Abbas is a founding member of Fatah and is considered one of the organization's top experts on Israeli society.

He has a doctorate from Moscow University, with a thesis on supposed "contacts between the Zionist movement and the Nazis." According to the Washington-based Middle East Media Research Institute, Abbas wrote that Zionist officials collaborated with the Nazis to create a situation where the world would agree on the necessity of a Jewish homeland.

In recent years, Abbas has said that he made those statements at a time when the PLO was at war with Israel, and would not say such things now.

After the 1991 Middle East Peace conference in Madrid, Abbas was given responsibility for the PLO's negotiating strategy with Israel, and was the man pulling the strings on the Palestinian side in secret negotiations that led to the 1993 Oslo peace accords, which Abbas co-signed with Foreign Minister Shimon Peres.

Last September, Abbas's criticism of the intifada seemed to be coming to a head. With Arafat surrounded by Israeli tanks at his headquarters in Ramallah, Fatah officials met at Abbas's home a few hundred yards away to demand reform.

However, the protracted Israeli siege of the headquarters led Palestinians to rally around their embattled leader, alleviating pressure for reform.

Now, six months later, crucial questions remain: What powers will the prime minister get, and what powers will the president retain? Who will control the finances, who will head the armed forces and who will make the final decisions if and when talks with Israel resume?

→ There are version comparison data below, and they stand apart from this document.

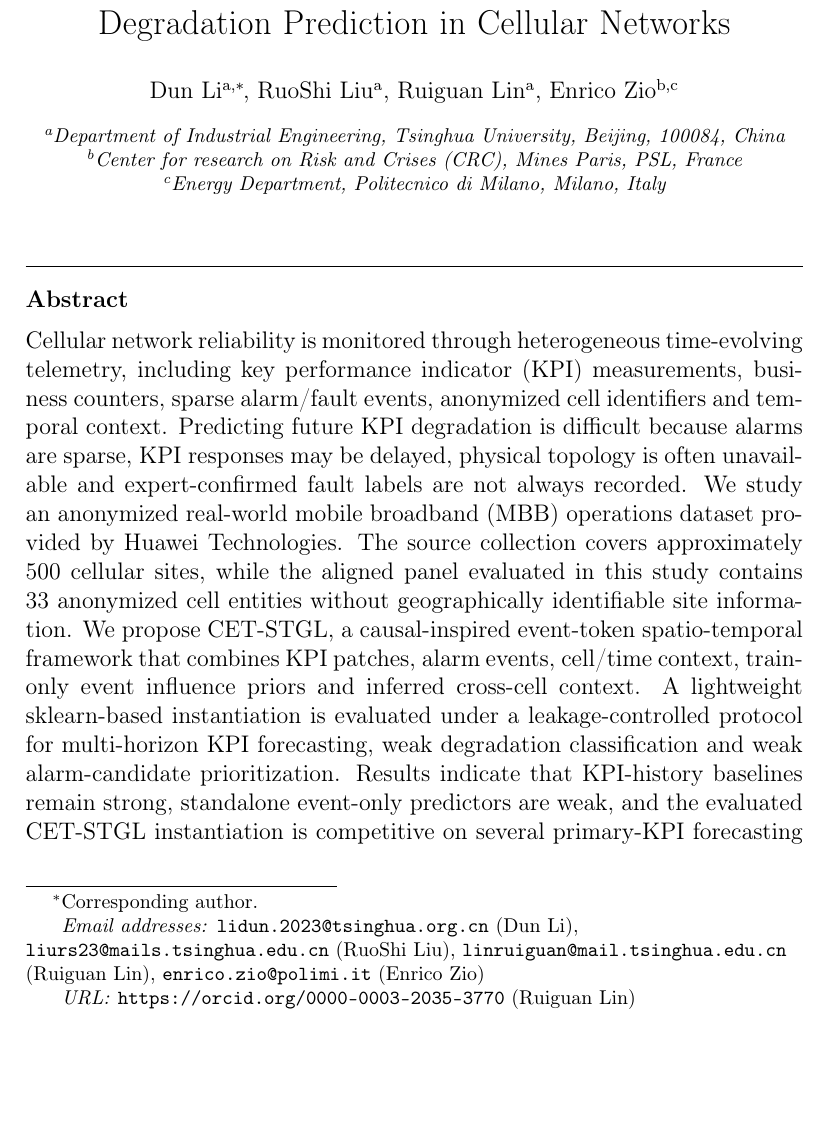
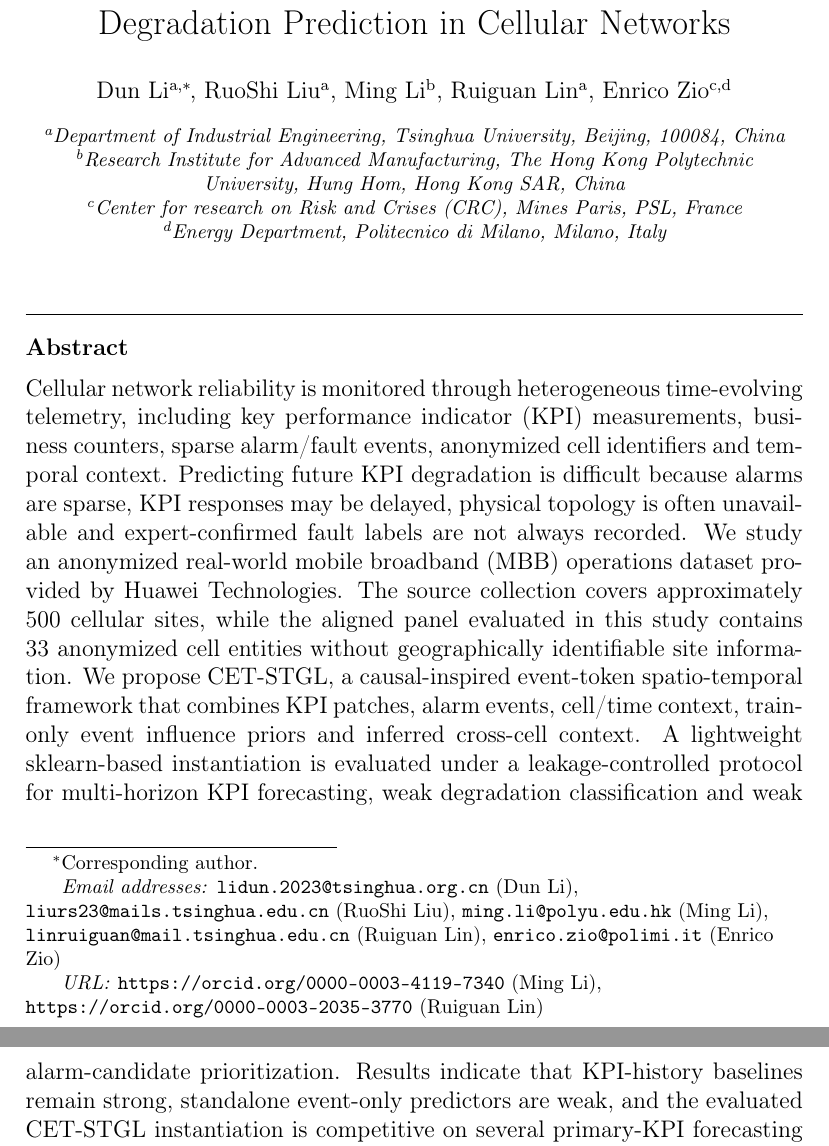
Before and after one commit to DunLi-Tsinghua/cet-stgl-cellular-kpi, a LaTeX paper (paper/main.tex): part of page 2 of 38 before the commit and two parts of pages 2 and 3 of 38 after it, the two joined at a grey line, cut so that both start at the same text, the shorter picture padded with empty space. Compiled offline with pdfLaTeX.

Commit message:
Add Ming Li to author list

```diff
--- a/paper/main.tex
+++ b/paper/main.tex
@@ -39,6 +39,10 @@
 \author[tsinghua]{RuoShi Liu}
 \ead{liurs23@mails.tsinghua.edu.cn}
 
+\author[polyu]{Ming Li}
+\ead{ming.li@polyu.edu.hk}
+\ead[url]{https://orcid.org/0000-0003-4119-7340}
+
 \author[tsinghua]{Ruiguan Lin}
 \ead{linruiguan@mail.tsinghua.edu.cn}
 \ead[url]{https://orcid.org/0000-0003-2035-3770}
@@ -53,6 +57,12 @@
     city={Beijing},
     postcode={100084},
     country={China}
+}
+
+\affiliation[polyu]{
+    organization={Research Institute for Advanced Manufacturing, The Hong Kong Polytechnic University},
+    city={Hung Hom},
+    country={Hong Kong SAR, China}
 }
 
 \affiliation[crc]{
```
Also changed, not shown: paper/main.pdf.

Arafat confidant Saeb Erekat maintains that "the prime minister is there to help and assist President Arafat, not to replace him."

Abbas supporters, on the other hand, say their man will have the last word.

A power struggle between President Arafat and a Prime Minister Abbas could lead to a new dynamic that could have a major impact on the future of Israeli-Palestinian relations.

The challenges Abbas faces are immense: He will have to survive Arafat's efforts to clip his wings; he will have to establish international credibility the way Palestinian Authority Finance Minister Salam Fayed has done; and he will have to find a way to stop violence against Israel if a peace process is to proceed.

That could mean taking on the Hamas and Islamic Jihad, which reject any suspension of violence against Israel.

One of the reasons Fatah people pushed for reform of the Palestinian Authority is because they sensed they were losing ground in the Palestinian street to Hamas. How Abbas goes about restoring Fatah's supremacy could determine whether or not the intifada finally stops.